Problem: Go line by line through the data below and count those that hold "hero". Return only the number.

[Front-end code edit data]
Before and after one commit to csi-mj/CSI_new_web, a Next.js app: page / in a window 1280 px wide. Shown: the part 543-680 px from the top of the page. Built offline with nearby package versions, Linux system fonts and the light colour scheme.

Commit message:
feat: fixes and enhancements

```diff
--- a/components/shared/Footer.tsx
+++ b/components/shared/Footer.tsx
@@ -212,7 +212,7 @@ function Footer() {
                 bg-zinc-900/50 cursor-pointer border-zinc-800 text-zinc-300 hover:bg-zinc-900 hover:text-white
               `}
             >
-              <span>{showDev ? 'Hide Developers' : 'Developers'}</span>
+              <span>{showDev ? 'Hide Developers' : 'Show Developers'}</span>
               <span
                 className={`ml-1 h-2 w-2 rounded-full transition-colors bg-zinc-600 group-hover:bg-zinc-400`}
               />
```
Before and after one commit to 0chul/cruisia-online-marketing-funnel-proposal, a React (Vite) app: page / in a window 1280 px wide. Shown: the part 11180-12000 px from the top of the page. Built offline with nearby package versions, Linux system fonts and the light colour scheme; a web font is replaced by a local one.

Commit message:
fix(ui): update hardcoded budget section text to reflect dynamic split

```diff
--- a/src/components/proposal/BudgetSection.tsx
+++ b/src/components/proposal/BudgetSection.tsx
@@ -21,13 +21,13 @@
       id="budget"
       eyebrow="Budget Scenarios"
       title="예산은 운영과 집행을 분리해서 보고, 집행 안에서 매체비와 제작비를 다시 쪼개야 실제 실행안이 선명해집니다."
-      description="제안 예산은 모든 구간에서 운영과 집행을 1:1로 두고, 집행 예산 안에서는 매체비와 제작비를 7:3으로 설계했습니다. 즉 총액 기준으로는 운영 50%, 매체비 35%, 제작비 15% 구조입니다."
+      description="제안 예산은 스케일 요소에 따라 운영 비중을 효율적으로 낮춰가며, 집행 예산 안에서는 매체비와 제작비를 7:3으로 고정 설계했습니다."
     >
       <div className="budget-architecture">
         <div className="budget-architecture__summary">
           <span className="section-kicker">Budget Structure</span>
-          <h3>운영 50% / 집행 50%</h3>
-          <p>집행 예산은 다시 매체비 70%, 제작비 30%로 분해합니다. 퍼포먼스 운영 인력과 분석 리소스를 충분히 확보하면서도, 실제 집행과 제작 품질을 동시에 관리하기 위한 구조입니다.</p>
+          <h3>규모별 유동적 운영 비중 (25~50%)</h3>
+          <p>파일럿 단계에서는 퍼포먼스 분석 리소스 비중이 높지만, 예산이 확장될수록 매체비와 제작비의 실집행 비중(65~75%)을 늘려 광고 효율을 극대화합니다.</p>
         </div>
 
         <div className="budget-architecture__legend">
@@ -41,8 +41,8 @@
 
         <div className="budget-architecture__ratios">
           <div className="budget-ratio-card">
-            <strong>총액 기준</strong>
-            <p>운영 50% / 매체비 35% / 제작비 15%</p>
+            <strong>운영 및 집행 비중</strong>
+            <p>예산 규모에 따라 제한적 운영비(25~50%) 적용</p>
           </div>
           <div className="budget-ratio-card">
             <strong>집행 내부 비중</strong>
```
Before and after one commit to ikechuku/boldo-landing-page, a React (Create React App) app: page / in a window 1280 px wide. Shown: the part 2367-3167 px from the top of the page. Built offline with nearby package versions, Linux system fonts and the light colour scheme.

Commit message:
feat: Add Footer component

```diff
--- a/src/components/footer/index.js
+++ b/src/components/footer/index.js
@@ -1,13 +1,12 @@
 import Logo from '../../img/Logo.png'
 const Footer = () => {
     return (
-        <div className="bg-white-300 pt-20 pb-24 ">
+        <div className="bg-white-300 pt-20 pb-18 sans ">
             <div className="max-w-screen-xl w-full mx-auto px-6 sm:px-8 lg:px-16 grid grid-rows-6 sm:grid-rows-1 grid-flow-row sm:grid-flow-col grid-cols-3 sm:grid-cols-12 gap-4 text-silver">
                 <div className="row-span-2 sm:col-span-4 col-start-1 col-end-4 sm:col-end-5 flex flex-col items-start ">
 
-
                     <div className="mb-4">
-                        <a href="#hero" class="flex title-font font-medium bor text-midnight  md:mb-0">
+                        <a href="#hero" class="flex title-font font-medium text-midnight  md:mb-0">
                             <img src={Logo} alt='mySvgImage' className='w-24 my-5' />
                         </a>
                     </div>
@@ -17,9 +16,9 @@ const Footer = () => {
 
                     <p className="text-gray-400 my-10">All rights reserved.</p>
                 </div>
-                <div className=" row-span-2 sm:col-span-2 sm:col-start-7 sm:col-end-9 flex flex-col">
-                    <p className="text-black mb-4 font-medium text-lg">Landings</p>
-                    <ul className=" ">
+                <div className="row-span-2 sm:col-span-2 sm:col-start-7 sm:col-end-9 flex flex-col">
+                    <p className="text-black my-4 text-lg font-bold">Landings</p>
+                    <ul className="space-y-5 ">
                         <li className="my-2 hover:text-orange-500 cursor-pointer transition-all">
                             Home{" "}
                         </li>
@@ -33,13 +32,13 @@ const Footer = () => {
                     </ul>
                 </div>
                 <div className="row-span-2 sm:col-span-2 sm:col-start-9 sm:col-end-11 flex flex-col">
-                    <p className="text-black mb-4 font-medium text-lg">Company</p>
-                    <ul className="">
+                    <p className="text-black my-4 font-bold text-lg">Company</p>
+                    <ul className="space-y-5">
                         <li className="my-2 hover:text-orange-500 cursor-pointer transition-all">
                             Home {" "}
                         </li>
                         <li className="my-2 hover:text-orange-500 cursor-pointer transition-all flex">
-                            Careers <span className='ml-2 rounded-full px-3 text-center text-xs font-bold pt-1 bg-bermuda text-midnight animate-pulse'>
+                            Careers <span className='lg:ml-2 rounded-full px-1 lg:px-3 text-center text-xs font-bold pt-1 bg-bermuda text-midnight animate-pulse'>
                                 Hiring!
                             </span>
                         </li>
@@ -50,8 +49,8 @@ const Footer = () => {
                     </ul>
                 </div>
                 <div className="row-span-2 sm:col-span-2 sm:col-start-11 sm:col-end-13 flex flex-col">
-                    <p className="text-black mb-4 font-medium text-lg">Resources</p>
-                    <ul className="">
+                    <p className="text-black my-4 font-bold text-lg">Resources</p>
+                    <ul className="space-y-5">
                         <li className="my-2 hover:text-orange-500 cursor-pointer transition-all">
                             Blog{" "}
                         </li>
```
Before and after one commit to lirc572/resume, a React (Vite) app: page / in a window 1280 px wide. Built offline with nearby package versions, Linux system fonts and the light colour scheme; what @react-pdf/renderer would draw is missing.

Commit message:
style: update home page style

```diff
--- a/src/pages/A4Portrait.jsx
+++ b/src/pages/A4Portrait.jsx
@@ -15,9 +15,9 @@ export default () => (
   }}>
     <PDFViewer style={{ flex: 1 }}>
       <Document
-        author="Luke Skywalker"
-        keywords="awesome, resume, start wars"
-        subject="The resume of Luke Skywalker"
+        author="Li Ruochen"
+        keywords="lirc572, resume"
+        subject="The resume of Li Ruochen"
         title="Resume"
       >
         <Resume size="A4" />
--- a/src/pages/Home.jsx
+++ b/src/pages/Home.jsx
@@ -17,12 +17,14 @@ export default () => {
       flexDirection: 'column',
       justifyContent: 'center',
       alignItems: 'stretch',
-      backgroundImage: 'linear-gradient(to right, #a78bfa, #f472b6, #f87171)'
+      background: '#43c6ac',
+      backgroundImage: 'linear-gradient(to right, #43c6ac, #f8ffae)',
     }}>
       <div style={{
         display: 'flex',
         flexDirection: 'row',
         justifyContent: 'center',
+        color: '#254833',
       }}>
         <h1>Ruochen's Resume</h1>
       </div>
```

Exercise response: 2